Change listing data
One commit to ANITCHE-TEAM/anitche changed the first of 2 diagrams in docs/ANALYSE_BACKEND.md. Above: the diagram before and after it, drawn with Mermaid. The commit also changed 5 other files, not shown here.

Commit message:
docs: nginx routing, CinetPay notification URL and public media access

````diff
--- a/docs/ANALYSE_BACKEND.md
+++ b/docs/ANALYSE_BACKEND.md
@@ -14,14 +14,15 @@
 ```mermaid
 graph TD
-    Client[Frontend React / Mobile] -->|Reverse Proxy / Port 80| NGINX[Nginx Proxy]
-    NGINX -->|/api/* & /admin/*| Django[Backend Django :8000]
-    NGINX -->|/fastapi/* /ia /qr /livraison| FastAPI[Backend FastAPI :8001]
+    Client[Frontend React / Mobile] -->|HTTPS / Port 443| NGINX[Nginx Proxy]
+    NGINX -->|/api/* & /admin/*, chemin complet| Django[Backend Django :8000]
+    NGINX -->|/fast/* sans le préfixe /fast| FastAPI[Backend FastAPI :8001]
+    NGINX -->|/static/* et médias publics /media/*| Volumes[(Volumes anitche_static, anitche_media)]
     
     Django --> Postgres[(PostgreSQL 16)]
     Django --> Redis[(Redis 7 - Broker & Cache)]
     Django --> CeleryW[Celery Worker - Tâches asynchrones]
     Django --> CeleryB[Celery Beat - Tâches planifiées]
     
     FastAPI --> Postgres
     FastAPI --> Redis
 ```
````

TASK DETAILS
All records shown above are to be given again verbatim.

WRITTEN SOLUTION
One commit to ANITCHE-TEAM/anitche changed the first of 2 diagrams in docs/ANALYSE_BACKEND.md. Above: the diagram before and after it, drawn with Mermaid. The commit also changed 5 other files, not shown here.

Commit message:
docs: nginx routing, CinetPay notification URL and public media access

````diff
--- a/docs/ANALYSE_BACKEND.md
+++ b/docs/ANALYSE_BACKEND.md
@@ -14,14 +14,15 @@
 ```mermaid
 graph TD
-    Client[Frontend React / Mobile] -->|Reverse Proxy / Port 80| NGINX[Nginx Proxy]
-    NGINX -->|/api/* & /admin/*| Django[Backend Django :8000]
-    NGINX -->|/fastapi/* /ia /qr /livraison| FastAPI[Backend FastAPI :8001]
+    Client[Frontend React / Mobile] -->|HTTPS / Port 443| NGINX[Nginx Proxy]
+    NGINX -->|/api/* & /admin/*, chemin complet| Django[Backend Django :8000]
+    NGINX -->|/fast/* sans le préfixe /fast| FastAPI[Backend FastAPI :8001]
+    NGINX -->|/static/* et médias publics /media/*| Volumes[(Volumes anitche_static, anitche_media)]
     
     Django --> Postgres[(PostgreSQL 16)]
     Django --> Redis[(Redis 7 - Broker & Cache)]
     Django --> CeleryW[Celery Worker - Tâches asynchrones]
     Django --> CeleryB[Celery Beat - Tâches planifiées]
     
     FastAPI --> Postgres
     FastAPI --> Redis
 ```
````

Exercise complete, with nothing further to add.